In his introduction to The Philosophy of Existentialism, Gabriel Marcel describes the first three essays, which make up most of the book. The first, “On the Ontological Mystery,” gives the main outlines of Marcel’s own thinking. The second, “Existence and Human Freedom,” offers a critical discussion of the work of Jean-Paul Sartre. The third, “Testimony and Existentialism,” gives Marcel’s own perspective on existentialism. These three essays also appear in chronological order, since Marcel wrote them in 1933, January of 1946, and February of 1946, respectively. A fourth, short autobiographical piece, “An Essay in Autobiography,” published in 1947 in a collection of writings devoted to Marcel’s work, appears at the end. Thus, the four essays can be taken as representing the development of Gabriel Marcel’s thought and as his response to existentialist philosophy in its heyday in the late 1940’s.

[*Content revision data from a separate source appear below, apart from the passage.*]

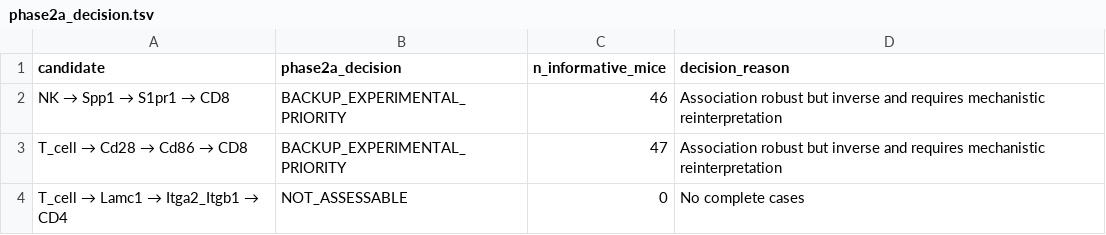
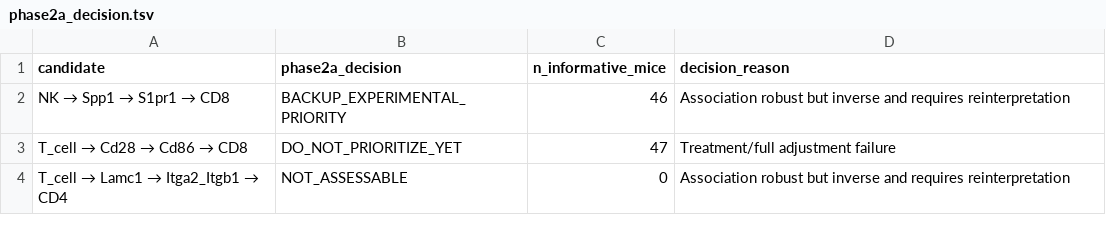
Before and after one commit to JPais7/t-cell-gse324375-phase1, a TSV file: results/phase2_validation/phase2a_decision.tsv, drawn as a sheet.

```diff
--- a/results/phase2_validation/phase2a_decision.tsv
+++ b/results/phase2_validation/phase2a_decision.tsv
@@ -1,4 +1,4 @@
 candidate	phase2a_decision	n_informative_mice	decision_reason
-NK → Spp1 → S1pr1 → CD8	BACKUP_EXPERIMENTAL_PRIORITY	46	Association robust but inverse and requires mechanistic reinterpretation
-T_cell → Cd28 → Cd86 → CD8	BACKUP_EXPERIMENTAL_PRIORITY	47	Association robust but inverse and requires mechanistic reinterpretation
-T_cell → Lamc1 → Itga2_Itgb1 → CD4	NOT_ASSESSABLE	0	No complete cases
+NK → Spp1 → S1pr1 → CD8	BACKUP_EXPERIMENTAL_PRIORITY	46	Association robust but inverse and requires reinterpretation
+T_cell → Cd28 → Cd86 → CD8	DO_NOT_PRIORITIZE_YET	47	Treatment/full adjustment failure
+T_cell → Lamc1 → Itga2_Itgb1 → CD4	NOT_ASSESSABLE	0	Association robust but inverse and requires reinterpretation
```
Also changed, not shown: results/phase2_validation/top3_comparative_evidence.tsv, results/phase2_validation/top3_condition_robustness.tsv, 2 other files.
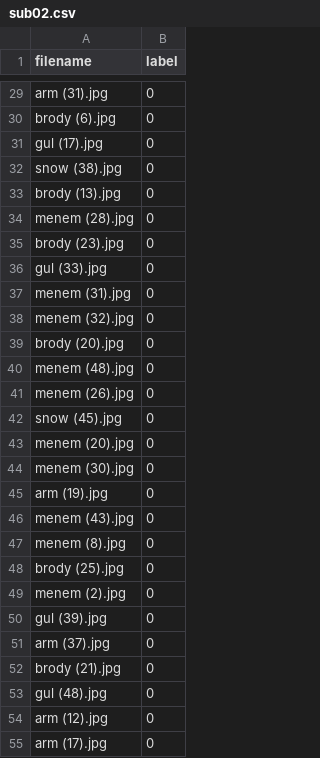
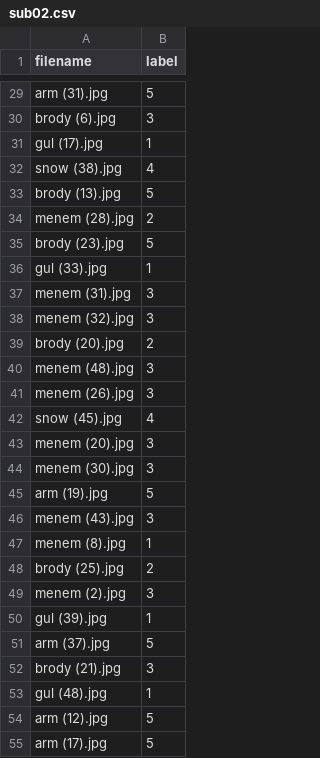
Before and after one commit to paulomenezes/machine-learning, a CSV file: ML/sub/sub02.csv, drawn as a sheet; only a part is shown, gaps mark what is left out; the diff covers the shown part only; the diff names each change by its address in the sheet, - before the commit and + after, or states it on an @@ line.

```diff
--- a/ML/sub/sub02.csv
+++ b/ML/sub/sub02.csv
-B29 (label): 0
+B29 (label): 5
-B30 (label): 0
+B30 (label): 3
-B31 (label): 0
+B31 (label): 1
-B32 (label): 0
+B32 (label): 4
-B33 (label): 0
+B33 (label): 5
-B34 (label): 0
+B34 (label): 2
-B35 (label): 0
+B35 (label): 5
-B36 (label): 0
+B36 (label): 1
-B37:B38 (label): 0
+B37:B38 (label): 3
-B39 (label): 0
+B39 (label): 2
-B40:B41 (label): 0
+B40:B41 (label): 3
-B42 (label): 0
+B42 (label): 4
-B43:B44 (label): 0
+B43:B44 (label): 3
-B45 (label): 0
+B45 (label): 5
-B46 (label): 0
+B46 (label): 3
-B47 (label): 0
+B47 (label): 1
-B48 (label): 0
+B48 (label): 2
-B49 (label): 0
+B49 (label): 3
-B50 (label): 0
+B50 (label): 1
-B51 (label): 0
+B51 (label): 5
-B52 (label): 0
+B52 (label): 3
-B53 (label): 0
+B53 (label): 1
-B54:B55 (label): 0
+B54:B55 (label): 5
```
Also changed, not shown: 51 edited cells elsewhere in this file, 2 other files.
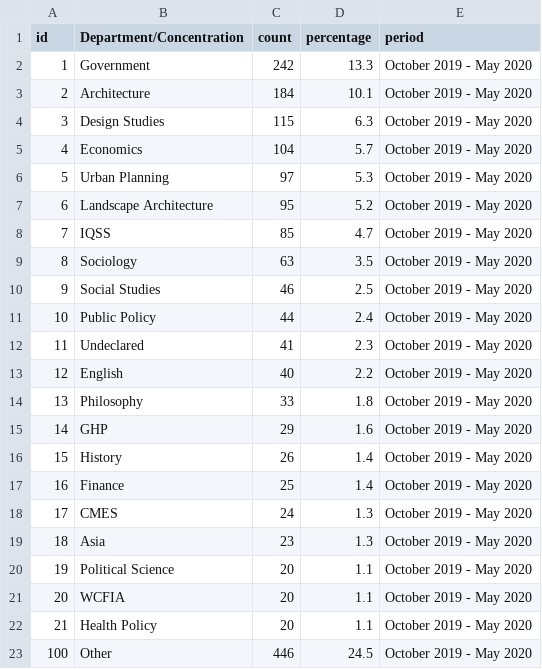
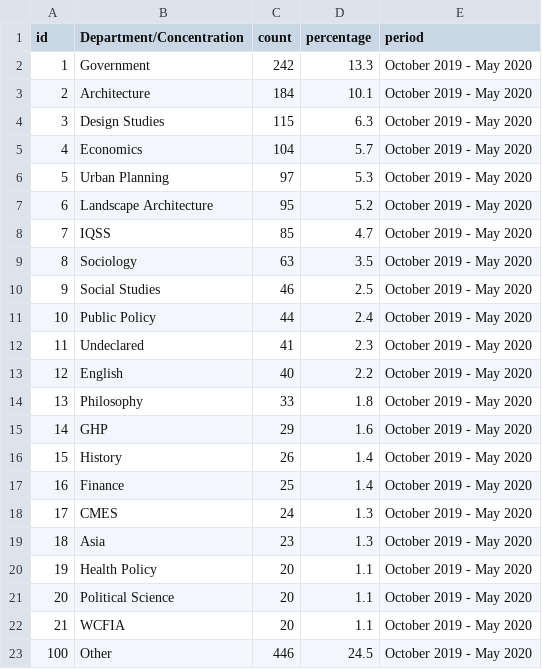
Before and after one commit to IQSS/iqss-metrics-dashboard, a TSV file: assets/data/lab/lab_request_department.tsv, drawn as a sheet.

```diff
--- a/assets/data/lab/lab_request_department.tsv
+++ b/assets/data/lab/lab_request_department.tsv
@@ -19,5 +19,5 @@ id	Department/Concentration	count	percentage	period
 18	Asia	23	1.3	October 2019 - May 2020
-19	Political Science	20	1.1	October 2019 - May 2020
-20	WCFIA	20	1.1	October 2019 - May 2020
-21	Health Policy	20	1.1	October 2019 - May 2020
+19	Health Policy	20	1.1	October 2019 - May 2020
+20	Political Science	20	1.1	October 2019 - May 2020
+21	WCFIA	20	1.1	October 2019 - May 2020
 100	Other	446	24.5	October 2019 - May 2020
```
Also changed, not shown: assets/data/cgaEventRegistration.tsv, assets/data/cgaTrainingRegistration.tsv, 5 other files.
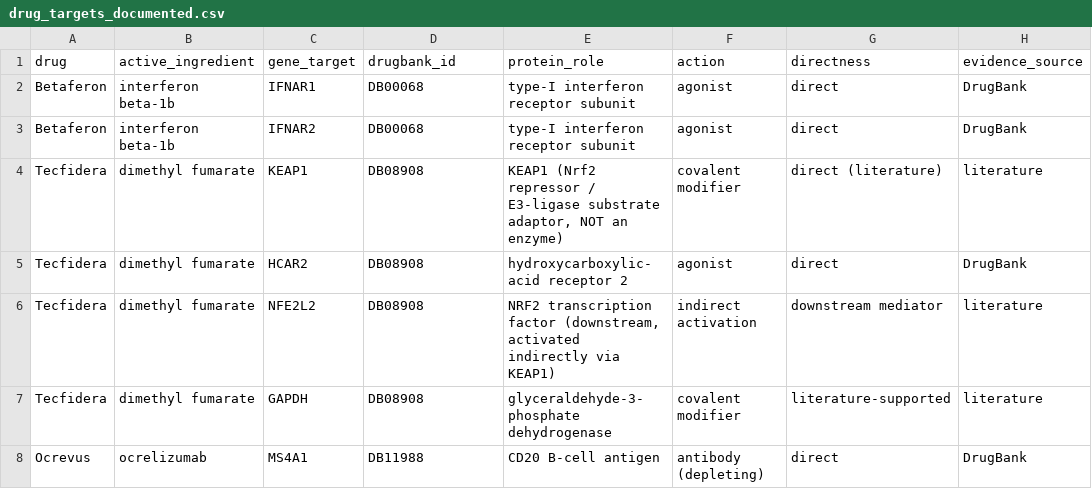
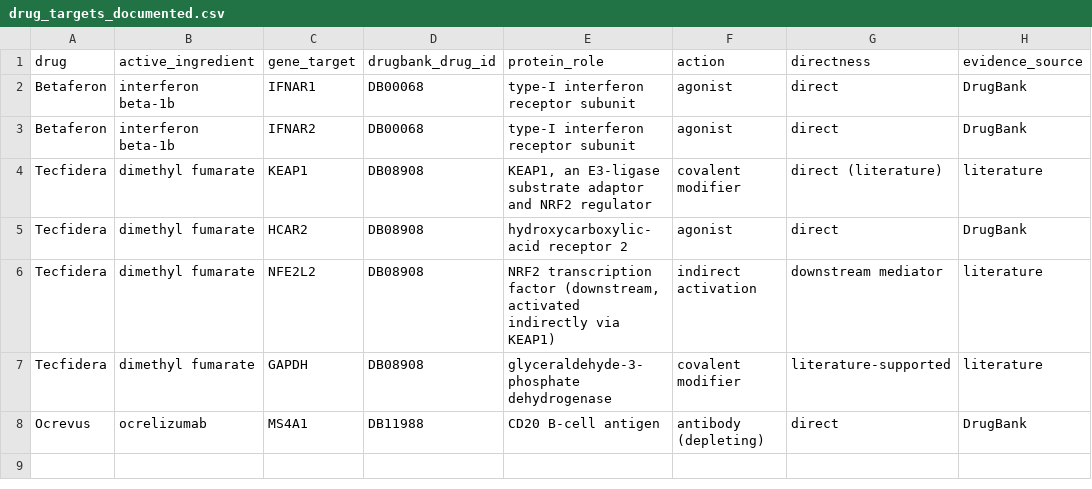
Before and after one commit to ilegul/ms-cd4, a CSV file: results/network/drug_targets_documented.csv, drawn as a sheet; only a part is shown; the diff names each change by its address in the sheet, - before the commit and + after, or states it on an @@ line.

```diff
--- a/results/network/drug_targets_documented.csv
+++ b/results/network/drug_targets_documented.csv
-D1: drugbank_id
+D1: drugbank_drug_id
-E4 (protein_role): KEAP1 (Nrf2 repressor / E3-ligase substrate adaptor, NOT an enzyme)
+E4 (protein_role): KEAP1, an E3-ligase substrate adaptor and NRF2 regulator
```
Also changed, not shown: results/enrichment/ora_down.csv, results/final_deliverables_index.csv, 16 other files.
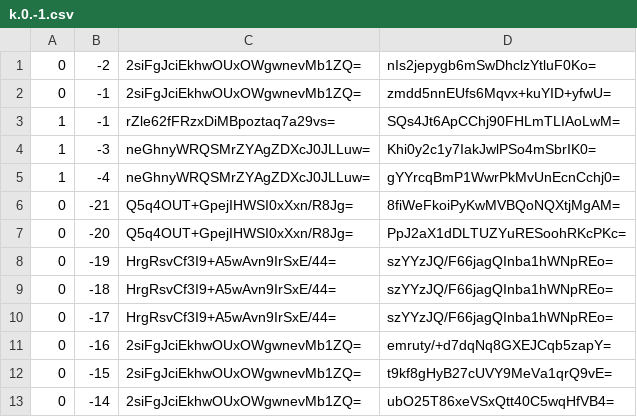
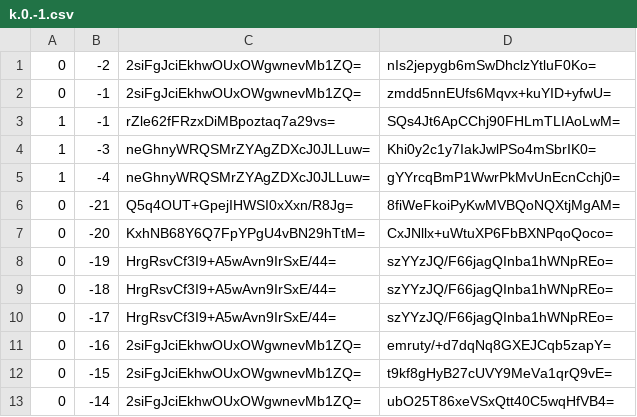
Before and after one commit to Brehtyn/brentyns.com-pipeline, a CSV file: unmined/tiles/zoom.-1/metadata/k.0.-1.csv, drawn as a sheet; only a part is shown.

```diff
--- a/unmined/tiles/zoom.-1/metadata/k.0.-1.csv
+++ b/unmined/tiles/zoom.-1/metadata/k.0.-1.csv
@@ -6,3 +6,3 @@
 0,-21,Q5q4OUT+GpejIHWSI0xXxn/R8Jg=,8fiWeFkoiPyKwMVBQoNQXtjMgAM=
-0,-20,Q5q4OUT+GpejIHWSI0xXxn/R8Jg=,PpJ2aX1dDLTUZYuRESoohRKcPKc=
+0,-20,KxhNB68Y6Q7FpYPgU4vBN29hTtM=,CxJNllx+uWtuXP6FbBXNPqoQoco=
 0,-19,HrgRsvCf3I9+A5wAvn9IrSxE/44=,szYYzJQ/F66jagQInba1hWNpREo=
```
Also changed, not shown: unmined/tiles/zoom.-1/metadata/k.-1.-1.csv, unmined/tiles/zoom.-2/metadata/k.-1.-1.csv, 11 other files.
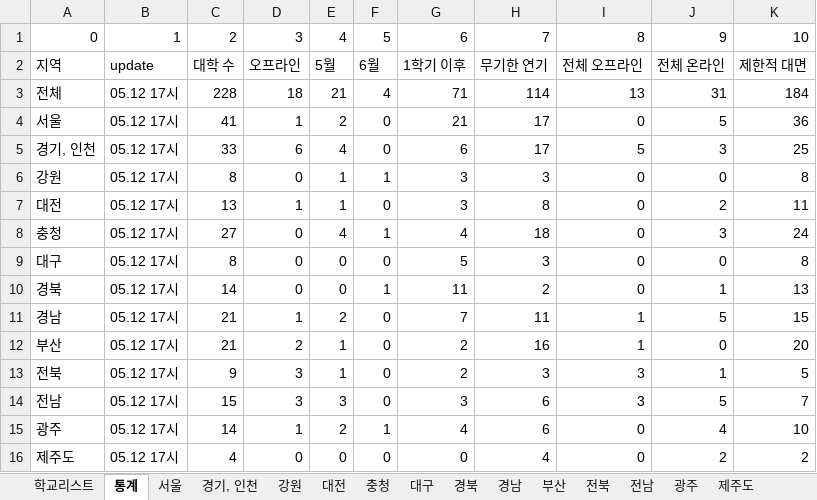
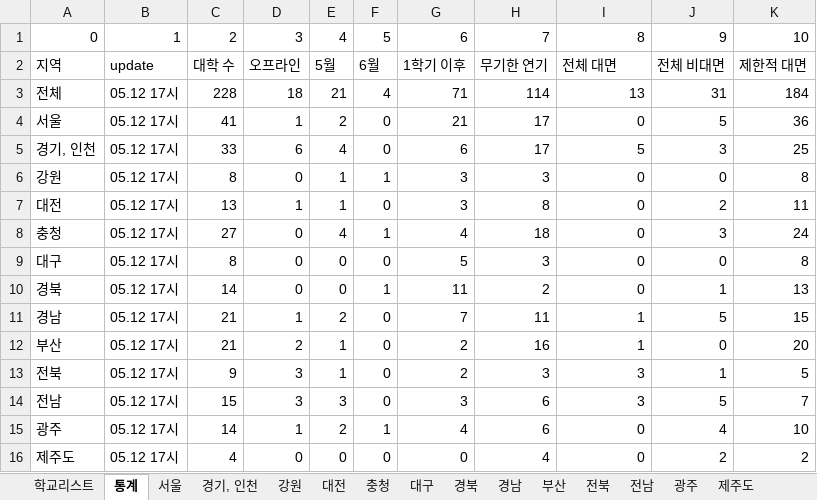
Before and after one commit to team2gloo/openuniv, an Excel workbook: data.xlsx, sheet 통계, drawn as a sheet; values as stored, in another font and other column widths than the file's, no borders; the diff names each change by its address in the sheet, - before the commit and + after, or states it on an @@ line.

Commit message:
update

```diff
--- a/data.xlsx (sheet 통계)
+++ b/data.xlsx (sheet 통계)
-I2: 전체 오프라인
+I2: 전체 대면
-J2: 전체 온라인
+J2: 전체 비대면
```
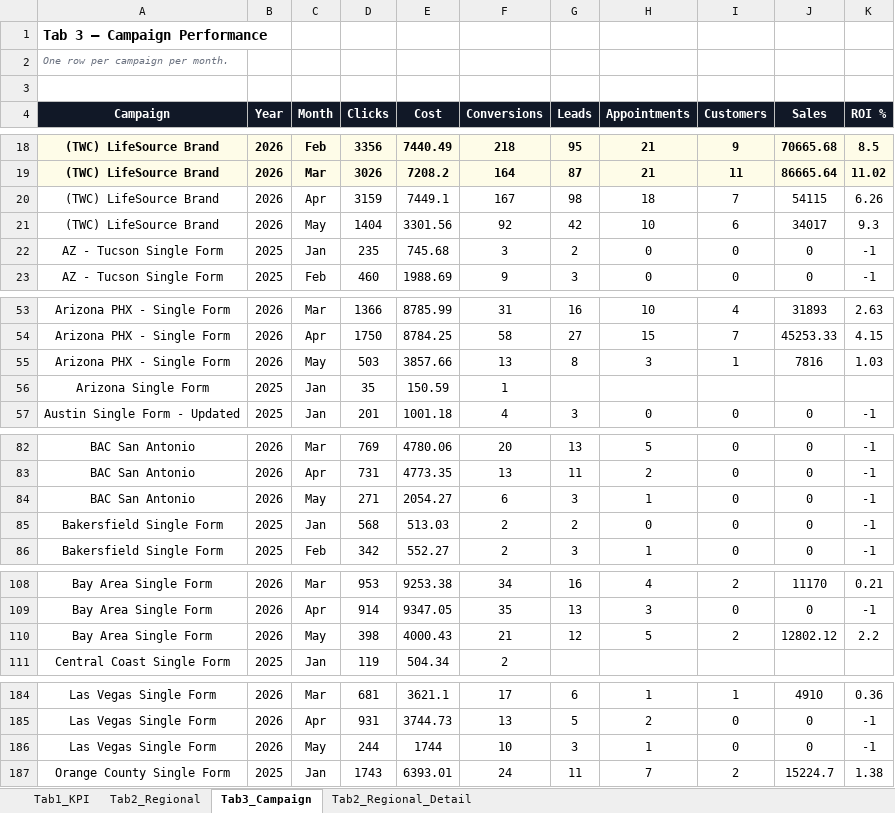
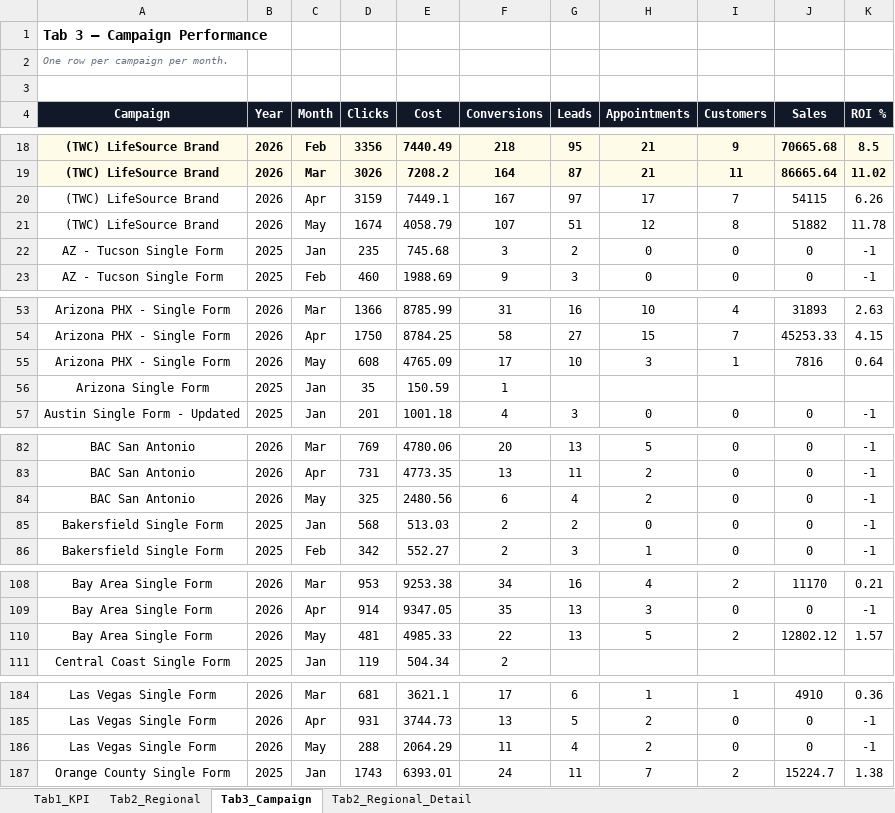
Before and after one commit to panpanlsw-ops/BIng-Dashboard, an Excel workbook: dashboard_data.xlsx, sheet Tab3_Campaign, drawn as a sheet; only a part is shown, gaps mark what is left out; values as stored, in another font and other column widths than the file's, no borders; removed rows and columns are numbered as before the commit, all else as after; the diff covers the shown part only; the diff names each change by its address in the sheet, - before the commit and + after, or states it on an @@ line.

```diff
--- a/dashboard_data.xlsx (sheet Tab3_Campaign)
+++ b/dashboard_data.xlsx (sheet Tab3_Campaign)
-G20 (Leads): 98
+G20 (Leads): 97
-H20 (Appointments): 18
+H20 (Appointments): 17
-row 21: (TWC) LifeSource Brand | 2026 | May | 1404 | 3301.56 | 92 | 42 | 10 | 6 | 34017 | 9.3
+row 21: (TWC) LifeSource Brand | 2026 | May | 1674 | 4058.79 | 107 | 51 | 12 | 8 | 51882 | 11.78
-D55 (Clicks): 503
+D55 (Clicks): 608
-E55 (Cost): 3857.66
+E55 (Cost): 4765.09
-F55 (Conversions): 13
+F55 (Conversions): 17
-G55 (Leads): 8
+G55 (Leads): 10
-K55 (ROI %): 1.03
+K55 (ROI %): 0.64
-D84 (Clicks): 271
+D84 (Clicks): 325
-E84 (Cost): 2054.27
+E84 (Cost): 2480.56
-G84 (Leads): 3
+G84 (Leads): 4
-H84 (Appointments): 1
+H84 (Appointments): 2
-D110 (Clicks): 398
+D110 (Clicks): 481
-E110 (Cost): 4000.43
+E110 (Cost): 4985.33
-F110 (Conversions): 21
+F110 (Conversions): 22
-G110 (Leads): 12
+G110 (Leads): 13
-K110 (ROI %): 2.2
+K110 (ROI %): 1.57
-D186 (Clicks): 244
+D186 (Clicks): 288
-E186 (Cost): 1744
+E186 (Cost): 2064.29
-F186 (Conversions): 10
+F186 (Conversions): 11
-G186 (Leads): 3
+G186 (Leads): 4
-H186 (Appointments): 1
+H186 (Appointments): 2
```
Also changed, not shown: 9 edited cells elsewhere in this sheet, sheet Tab1_KPI, sheet Tab2_Regional, sheet Tab2_Regional_Detail.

“On the Ontological Mystery” poses a distinction between problems and mysteries. Problems are questions that are, at least in theory, resolvable. However, the ontological, which Marcel defines as the sense of being, is not a problem, but a mystery. Connected to the mystery of the sense of being is the sense of presence, the sense of one’s own presence and the sense of the presence of things and of something beyond oneself. Modern life, with its absorption in problems and in the technical means to solve problems, tends to overlook being and presence. The fascination with technology, in particular, tends to involve human beings in a pride in their own control of the world and to render them incapable of controlling their own control. Marcel suggests an association between the ontological mystery and Christianity, particularly Catholicism. The sense of presence, for example, can be understood as the religious experience of the Eucharist. However, Marcel maintains that openness to the irreducible fullness of existence may entail Christianity for those who live within the historical tradition of Christianity, but that no particular religious perspective is logically necessary for the recognition of the...
(The entire section is 873 words.)